Output the data word for word. Begin at its first line and end at the line with "w, h = 496, 210".

▸ DATA SUPPLIED
=== Begin Enclosure ===

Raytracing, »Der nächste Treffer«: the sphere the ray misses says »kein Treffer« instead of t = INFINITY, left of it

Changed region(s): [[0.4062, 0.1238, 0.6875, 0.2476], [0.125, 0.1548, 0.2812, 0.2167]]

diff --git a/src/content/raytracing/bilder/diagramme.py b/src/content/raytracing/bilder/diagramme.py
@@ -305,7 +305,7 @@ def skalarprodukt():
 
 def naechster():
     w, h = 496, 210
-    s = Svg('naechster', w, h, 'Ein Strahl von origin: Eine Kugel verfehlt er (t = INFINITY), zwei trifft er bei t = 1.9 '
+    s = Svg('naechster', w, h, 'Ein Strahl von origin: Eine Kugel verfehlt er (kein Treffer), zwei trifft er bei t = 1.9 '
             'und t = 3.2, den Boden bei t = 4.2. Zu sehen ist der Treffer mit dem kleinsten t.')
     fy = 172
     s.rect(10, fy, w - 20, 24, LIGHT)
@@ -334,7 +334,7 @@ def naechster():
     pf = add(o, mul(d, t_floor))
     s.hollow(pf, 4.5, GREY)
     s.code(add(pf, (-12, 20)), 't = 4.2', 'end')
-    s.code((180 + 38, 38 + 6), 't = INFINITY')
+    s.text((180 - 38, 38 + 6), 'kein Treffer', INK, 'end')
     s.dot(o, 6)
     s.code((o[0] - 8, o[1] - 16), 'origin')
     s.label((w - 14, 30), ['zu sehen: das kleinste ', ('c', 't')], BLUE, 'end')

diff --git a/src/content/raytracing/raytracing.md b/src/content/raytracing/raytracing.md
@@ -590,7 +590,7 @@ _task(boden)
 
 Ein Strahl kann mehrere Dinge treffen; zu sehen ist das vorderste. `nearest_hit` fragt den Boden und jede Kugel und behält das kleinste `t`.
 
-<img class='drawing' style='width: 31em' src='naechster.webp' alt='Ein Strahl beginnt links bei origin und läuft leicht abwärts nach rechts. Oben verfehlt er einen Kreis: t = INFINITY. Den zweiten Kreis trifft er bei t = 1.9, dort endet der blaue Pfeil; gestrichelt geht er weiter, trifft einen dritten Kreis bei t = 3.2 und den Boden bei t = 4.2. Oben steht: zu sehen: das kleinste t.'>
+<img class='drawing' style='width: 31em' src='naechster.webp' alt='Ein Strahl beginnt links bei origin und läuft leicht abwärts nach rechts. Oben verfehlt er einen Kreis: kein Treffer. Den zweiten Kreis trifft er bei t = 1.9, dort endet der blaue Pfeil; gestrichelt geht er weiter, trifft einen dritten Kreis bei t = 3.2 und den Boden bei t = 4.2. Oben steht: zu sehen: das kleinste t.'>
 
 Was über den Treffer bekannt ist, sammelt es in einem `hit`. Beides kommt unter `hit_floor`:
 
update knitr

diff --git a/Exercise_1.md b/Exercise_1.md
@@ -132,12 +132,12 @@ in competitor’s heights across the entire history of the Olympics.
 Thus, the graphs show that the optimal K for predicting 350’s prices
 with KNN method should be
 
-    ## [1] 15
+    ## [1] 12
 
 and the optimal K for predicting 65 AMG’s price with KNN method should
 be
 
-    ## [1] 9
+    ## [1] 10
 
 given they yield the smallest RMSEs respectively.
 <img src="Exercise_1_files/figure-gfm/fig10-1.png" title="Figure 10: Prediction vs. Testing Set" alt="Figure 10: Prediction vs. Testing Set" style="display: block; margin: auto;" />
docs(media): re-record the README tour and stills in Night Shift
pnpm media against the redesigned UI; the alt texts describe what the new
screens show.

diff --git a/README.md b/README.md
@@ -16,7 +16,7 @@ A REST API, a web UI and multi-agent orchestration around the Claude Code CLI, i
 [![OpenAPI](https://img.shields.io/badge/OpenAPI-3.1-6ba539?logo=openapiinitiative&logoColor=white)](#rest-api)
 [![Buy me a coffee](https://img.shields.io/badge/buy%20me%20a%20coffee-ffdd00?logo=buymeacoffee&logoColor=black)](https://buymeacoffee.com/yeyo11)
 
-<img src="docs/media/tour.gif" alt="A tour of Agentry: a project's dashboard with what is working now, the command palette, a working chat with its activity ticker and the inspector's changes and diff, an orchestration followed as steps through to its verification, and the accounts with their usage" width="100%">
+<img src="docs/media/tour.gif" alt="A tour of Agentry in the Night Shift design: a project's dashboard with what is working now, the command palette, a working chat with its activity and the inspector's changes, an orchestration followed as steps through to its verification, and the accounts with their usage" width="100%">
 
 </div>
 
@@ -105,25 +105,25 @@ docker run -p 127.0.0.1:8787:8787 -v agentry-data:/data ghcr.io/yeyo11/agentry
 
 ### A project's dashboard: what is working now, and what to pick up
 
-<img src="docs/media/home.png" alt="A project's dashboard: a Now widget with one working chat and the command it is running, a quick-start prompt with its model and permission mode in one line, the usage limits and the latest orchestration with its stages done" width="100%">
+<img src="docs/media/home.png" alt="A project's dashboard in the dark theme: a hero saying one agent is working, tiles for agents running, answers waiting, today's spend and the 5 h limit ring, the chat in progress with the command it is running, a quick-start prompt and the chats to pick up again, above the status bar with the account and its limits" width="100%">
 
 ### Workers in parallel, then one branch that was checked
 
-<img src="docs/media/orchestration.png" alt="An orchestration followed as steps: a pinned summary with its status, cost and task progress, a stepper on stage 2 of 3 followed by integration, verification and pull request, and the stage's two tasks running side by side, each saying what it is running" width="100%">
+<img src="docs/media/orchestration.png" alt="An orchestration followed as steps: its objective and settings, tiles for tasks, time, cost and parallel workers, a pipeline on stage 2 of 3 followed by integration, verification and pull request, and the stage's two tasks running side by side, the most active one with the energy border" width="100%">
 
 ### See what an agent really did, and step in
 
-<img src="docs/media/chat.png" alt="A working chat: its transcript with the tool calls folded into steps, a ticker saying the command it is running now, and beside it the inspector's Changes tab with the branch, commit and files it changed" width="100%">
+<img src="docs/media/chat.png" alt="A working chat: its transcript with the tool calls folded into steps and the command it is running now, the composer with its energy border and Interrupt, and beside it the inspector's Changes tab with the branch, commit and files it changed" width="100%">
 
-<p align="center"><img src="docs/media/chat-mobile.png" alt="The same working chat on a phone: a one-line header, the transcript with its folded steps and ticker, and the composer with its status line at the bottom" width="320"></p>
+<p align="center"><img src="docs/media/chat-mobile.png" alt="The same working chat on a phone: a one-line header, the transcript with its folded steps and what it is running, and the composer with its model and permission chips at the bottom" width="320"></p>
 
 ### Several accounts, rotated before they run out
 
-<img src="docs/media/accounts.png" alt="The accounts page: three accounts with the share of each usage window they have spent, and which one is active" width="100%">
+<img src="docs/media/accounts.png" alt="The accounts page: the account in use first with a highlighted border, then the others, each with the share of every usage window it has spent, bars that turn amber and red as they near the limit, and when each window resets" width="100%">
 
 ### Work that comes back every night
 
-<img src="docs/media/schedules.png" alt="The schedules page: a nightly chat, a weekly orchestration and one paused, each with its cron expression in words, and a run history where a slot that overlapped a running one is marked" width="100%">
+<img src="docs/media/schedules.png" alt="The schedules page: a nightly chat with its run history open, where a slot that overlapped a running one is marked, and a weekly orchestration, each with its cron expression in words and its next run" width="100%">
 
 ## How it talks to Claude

=== End Enclosure ===

▸ ANSWER AREA
Raytracing, »Der nächste Treffer«: the sphere the ray misses says »kein Treffer« instead of t = INFINITY, left of it

Changed region(s): [[0.4062, 0.1238, 0.6875, 0.2476], [0.125, 0.1548, 0.2812, 0.2167]]

diff --git a/src/content/raytracing/bilder/diagramme.py b/src/content/raytracing/bilder/diagramme.py
@@ -305,7 +305,7 @@ def skalarprodukt():
 
 def naechster():
     w, h = 496, 210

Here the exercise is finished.